→ YOUR OBJECTIVE:
Set down every entry again word for word, please, but skip the pictures.

Items listed in a dataset:
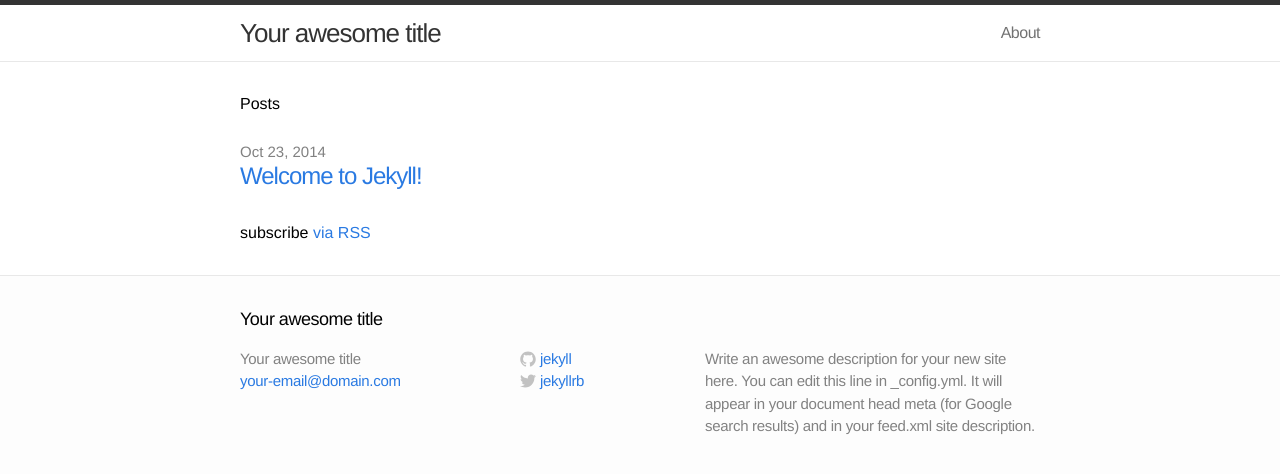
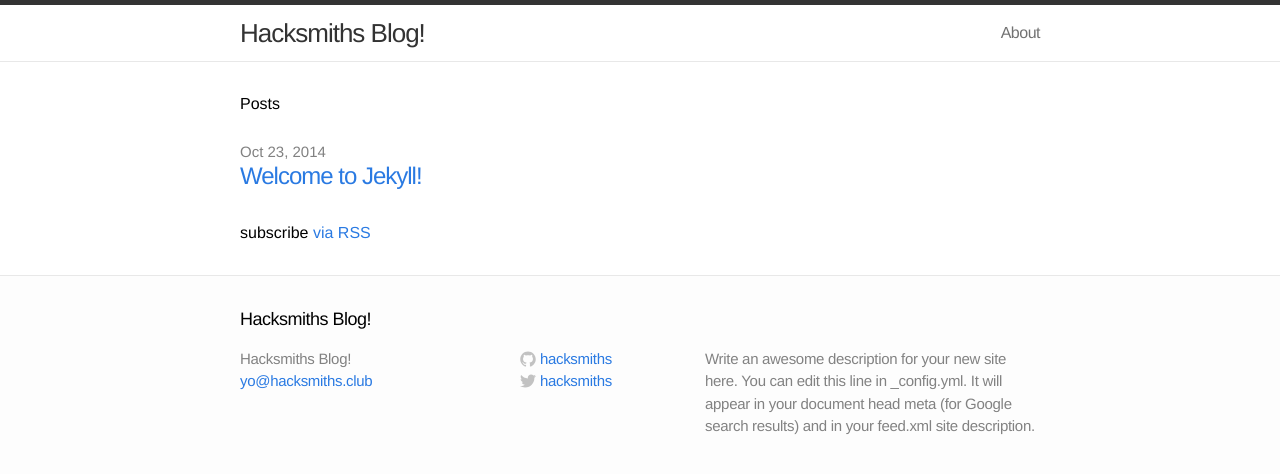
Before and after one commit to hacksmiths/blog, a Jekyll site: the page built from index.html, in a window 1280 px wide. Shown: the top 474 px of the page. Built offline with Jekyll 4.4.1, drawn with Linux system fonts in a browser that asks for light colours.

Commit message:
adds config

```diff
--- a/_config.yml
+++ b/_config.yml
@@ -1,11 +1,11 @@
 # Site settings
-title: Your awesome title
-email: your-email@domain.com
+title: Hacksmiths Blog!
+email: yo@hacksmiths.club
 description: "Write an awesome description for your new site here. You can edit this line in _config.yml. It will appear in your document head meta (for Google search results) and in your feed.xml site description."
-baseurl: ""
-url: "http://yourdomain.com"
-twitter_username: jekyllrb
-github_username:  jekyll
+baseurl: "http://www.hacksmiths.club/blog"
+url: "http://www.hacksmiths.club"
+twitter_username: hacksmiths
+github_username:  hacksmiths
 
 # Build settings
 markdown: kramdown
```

→ RESULT OF THIS EXERCISE:
Before and after one commit to hacksmiths/blog, a Jekyll site: the page built from index.html, in a window 1280 px wide. Shown: the top 474 px of the page. Built offline with Jekyll 4.4.1, drawn with Linux system fonts in a browser that asks for light colours.

Commit message:
adds config

```diff
--- a/_config.yml
+++ b/_config.yml
@@ -1,11 +1,11 @@
 # Site settings
-title: Your awesome title
-email: your-email@domain.com
+title: Hacksmiths Blog!
+email: yo@hacksmiths.club
 description: "Write an awesome description for your new site here. You can edit this line in _config.yml. It will appear in your document head meta (for Google search results) and in your feed.xml site description."
-baseurl: ""
-url: "http://yourdomain.com"
-twitter_username: jekyllrb
-github_username:  jekyll
+baseurl: "http://www.hacksmiths.club/blog"
+url: "http://www.hacksmiths.club"
+twitter_username: hacksmiths
+github_username:  hacksmiths
 
 # Build settings
 markdown: kramdown
```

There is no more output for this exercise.